• **PROBLEM REQUIREMENTS**
Would you go through the records below and copy each line with the string "border"?

--- RECORDS TO USE Enclosed Below ---

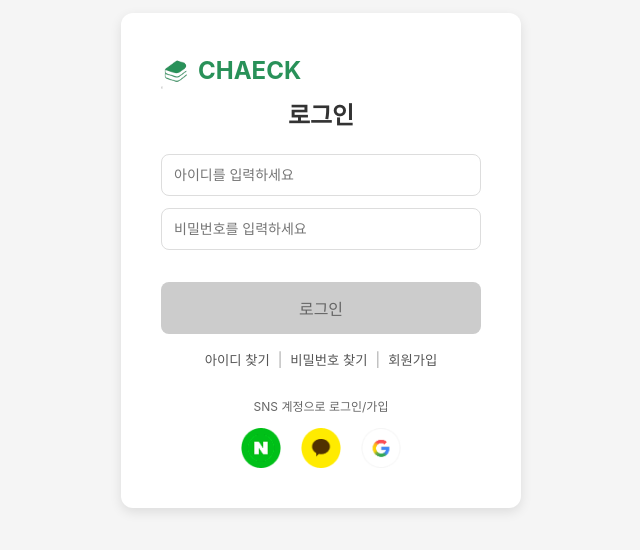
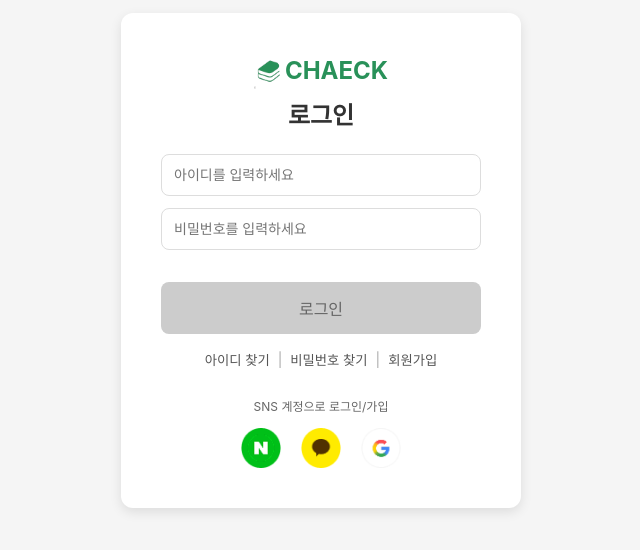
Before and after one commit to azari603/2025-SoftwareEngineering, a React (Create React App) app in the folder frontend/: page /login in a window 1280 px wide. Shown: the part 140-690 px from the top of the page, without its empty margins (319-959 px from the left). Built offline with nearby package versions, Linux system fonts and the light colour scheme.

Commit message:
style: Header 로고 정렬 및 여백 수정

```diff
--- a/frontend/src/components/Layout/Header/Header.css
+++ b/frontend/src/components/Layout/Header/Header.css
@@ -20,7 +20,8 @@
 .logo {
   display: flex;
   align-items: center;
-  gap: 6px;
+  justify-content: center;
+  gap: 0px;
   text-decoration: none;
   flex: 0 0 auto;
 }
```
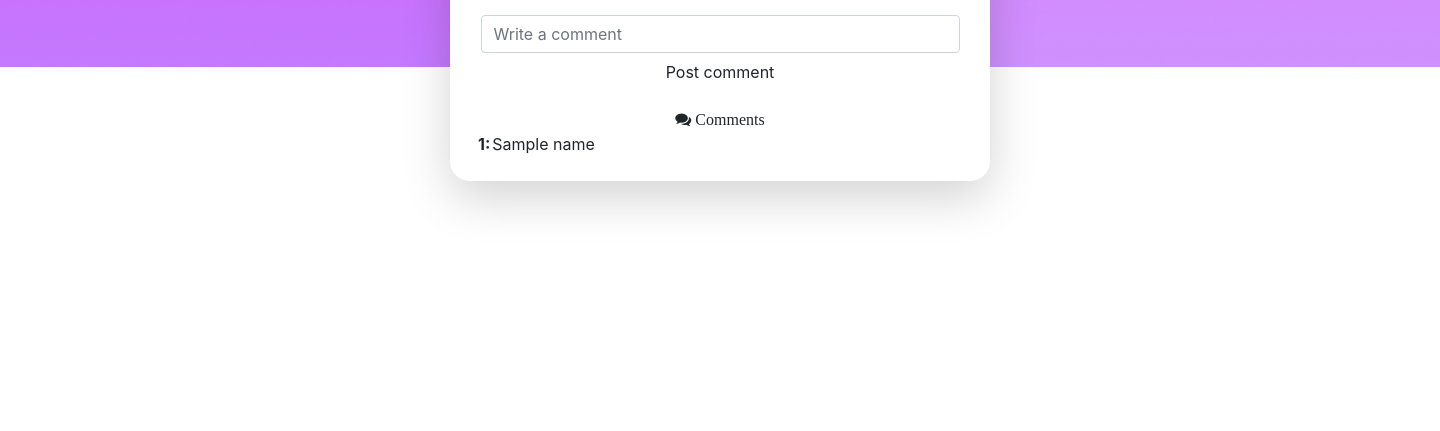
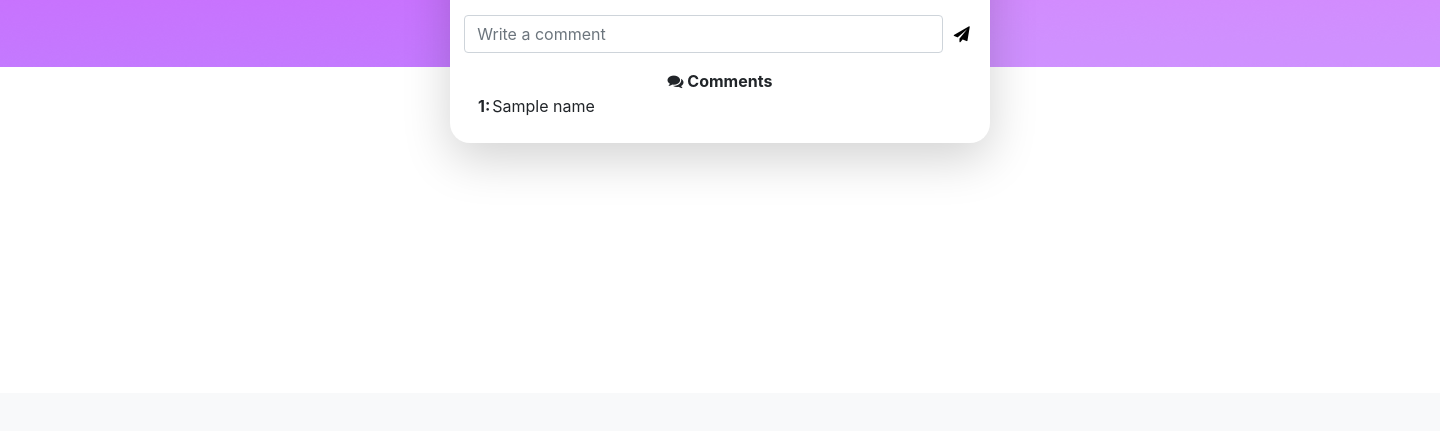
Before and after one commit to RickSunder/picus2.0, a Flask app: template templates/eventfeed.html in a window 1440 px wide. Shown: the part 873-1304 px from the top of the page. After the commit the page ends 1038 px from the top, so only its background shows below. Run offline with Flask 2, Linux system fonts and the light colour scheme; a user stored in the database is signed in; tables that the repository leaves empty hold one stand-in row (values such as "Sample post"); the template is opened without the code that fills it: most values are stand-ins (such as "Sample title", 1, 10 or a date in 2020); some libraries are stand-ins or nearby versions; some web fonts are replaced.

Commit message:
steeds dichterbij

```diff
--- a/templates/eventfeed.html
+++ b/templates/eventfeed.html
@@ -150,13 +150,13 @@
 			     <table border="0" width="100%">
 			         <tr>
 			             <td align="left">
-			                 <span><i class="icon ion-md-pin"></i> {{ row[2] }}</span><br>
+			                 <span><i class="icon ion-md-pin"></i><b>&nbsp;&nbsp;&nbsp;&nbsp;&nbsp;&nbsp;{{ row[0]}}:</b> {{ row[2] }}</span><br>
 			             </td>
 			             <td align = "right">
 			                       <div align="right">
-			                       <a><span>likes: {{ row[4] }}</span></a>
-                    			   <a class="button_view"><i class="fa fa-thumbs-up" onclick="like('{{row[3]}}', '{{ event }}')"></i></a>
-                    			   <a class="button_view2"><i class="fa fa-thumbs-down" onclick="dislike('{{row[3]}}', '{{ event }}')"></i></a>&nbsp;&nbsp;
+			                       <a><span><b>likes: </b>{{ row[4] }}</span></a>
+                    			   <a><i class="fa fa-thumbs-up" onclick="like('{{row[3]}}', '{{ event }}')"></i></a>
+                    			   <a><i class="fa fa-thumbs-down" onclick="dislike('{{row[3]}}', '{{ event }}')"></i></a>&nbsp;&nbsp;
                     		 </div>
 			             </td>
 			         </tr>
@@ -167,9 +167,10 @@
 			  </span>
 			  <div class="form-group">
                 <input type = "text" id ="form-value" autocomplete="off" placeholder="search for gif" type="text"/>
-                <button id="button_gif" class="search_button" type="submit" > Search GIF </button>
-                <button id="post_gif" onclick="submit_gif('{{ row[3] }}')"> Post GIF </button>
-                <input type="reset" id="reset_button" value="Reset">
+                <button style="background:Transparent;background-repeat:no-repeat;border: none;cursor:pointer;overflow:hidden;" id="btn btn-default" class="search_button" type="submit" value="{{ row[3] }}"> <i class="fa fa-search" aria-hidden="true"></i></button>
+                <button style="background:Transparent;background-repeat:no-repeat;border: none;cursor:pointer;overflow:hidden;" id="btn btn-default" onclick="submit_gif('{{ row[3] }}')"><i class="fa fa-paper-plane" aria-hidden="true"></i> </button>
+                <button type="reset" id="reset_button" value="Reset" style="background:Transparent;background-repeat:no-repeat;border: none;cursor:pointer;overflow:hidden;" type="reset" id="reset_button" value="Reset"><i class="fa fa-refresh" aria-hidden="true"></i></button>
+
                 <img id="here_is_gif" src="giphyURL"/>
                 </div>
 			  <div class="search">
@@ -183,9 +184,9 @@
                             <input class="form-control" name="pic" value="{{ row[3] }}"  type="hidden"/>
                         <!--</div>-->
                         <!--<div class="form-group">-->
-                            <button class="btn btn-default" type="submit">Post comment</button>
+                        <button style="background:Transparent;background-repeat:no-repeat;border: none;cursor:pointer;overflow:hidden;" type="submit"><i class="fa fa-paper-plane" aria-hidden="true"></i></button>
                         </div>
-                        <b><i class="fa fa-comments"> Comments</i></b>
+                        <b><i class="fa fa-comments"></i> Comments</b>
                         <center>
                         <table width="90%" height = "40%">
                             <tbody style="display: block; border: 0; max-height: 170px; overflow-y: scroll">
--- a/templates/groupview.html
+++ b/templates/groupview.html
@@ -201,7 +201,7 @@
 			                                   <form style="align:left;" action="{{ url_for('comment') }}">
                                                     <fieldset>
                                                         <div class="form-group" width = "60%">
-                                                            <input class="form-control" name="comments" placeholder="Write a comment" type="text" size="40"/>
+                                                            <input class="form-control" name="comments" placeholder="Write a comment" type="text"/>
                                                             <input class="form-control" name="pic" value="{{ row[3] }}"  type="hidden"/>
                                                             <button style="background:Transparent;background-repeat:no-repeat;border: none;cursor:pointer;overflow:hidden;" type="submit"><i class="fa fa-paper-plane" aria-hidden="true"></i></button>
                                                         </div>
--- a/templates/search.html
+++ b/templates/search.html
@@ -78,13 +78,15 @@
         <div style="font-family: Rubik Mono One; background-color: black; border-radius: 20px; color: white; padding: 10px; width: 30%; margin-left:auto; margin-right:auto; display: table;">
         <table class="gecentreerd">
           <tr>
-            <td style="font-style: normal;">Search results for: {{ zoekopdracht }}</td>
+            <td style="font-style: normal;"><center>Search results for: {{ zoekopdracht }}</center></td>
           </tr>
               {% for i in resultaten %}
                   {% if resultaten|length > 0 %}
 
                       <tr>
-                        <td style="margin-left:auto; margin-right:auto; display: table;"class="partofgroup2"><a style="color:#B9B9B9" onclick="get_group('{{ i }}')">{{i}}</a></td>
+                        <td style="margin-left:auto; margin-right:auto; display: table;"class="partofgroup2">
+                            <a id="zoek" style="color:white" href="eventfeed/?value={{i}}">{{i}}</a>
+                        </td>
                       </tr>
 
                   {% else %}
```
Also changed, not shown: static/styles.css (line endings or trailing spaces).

--- End of Enclosed RECORDS TO USE ---

• **RESULT**
 			     <table border="0" width="100%">
+                <button style="background:Transparent;background-repeat:no-repeat;border: none;cursor:pointer;overflow:hidden;" id="btn btn-default" class="search_button" type="submit" value="{{ row[3] }}"> <i class="fa fa-search" aria-hidden="true"></i></button>
+                <button style="background:Transparent;background-repeat:no-repeat;border: none;cursor:pointer;overflow:hidden;" id="btn btn-default" onclick="submit_gif('{{ row[3] }}')"><i class="fa fa-paper-plane" aria-hidden="true"></i> </button>
+                <button type="reset" id="reset_button" value="Reset" style="background:Transparent;background-repeat:no-repeat;border: none;cursor:pointer;overflow:hidden;" type="reset" id="reset_button" value="Reset"><i class="fa fa-refresh" aria-hidden="true"></i></button>
+                        <button style="background:Transparent;background-repeat:no-repeat;border: none;cursor:pointer;overflow:hidden;" type="submit"><i class="fa fa-paper-plane" aria-hidden="true"></i></button>
                             <tbody style="display: block; border: 0; max-height: 170px; overflow-y: scroll">
                                                             <button style="background:Transparent;background-repeat:no-repeat;border: none;cursor:pointer;overflow:hidden;" type="submit"><i class="fa fa-paper-plane" aria-hidden="true"></i></button>
         <div style="font-family: Rubik Mono One; background-color: black; border-radius: 20px; color: white; padding: 10px; width: 30%; margin-left:auto; margin-right:auto; display: table;">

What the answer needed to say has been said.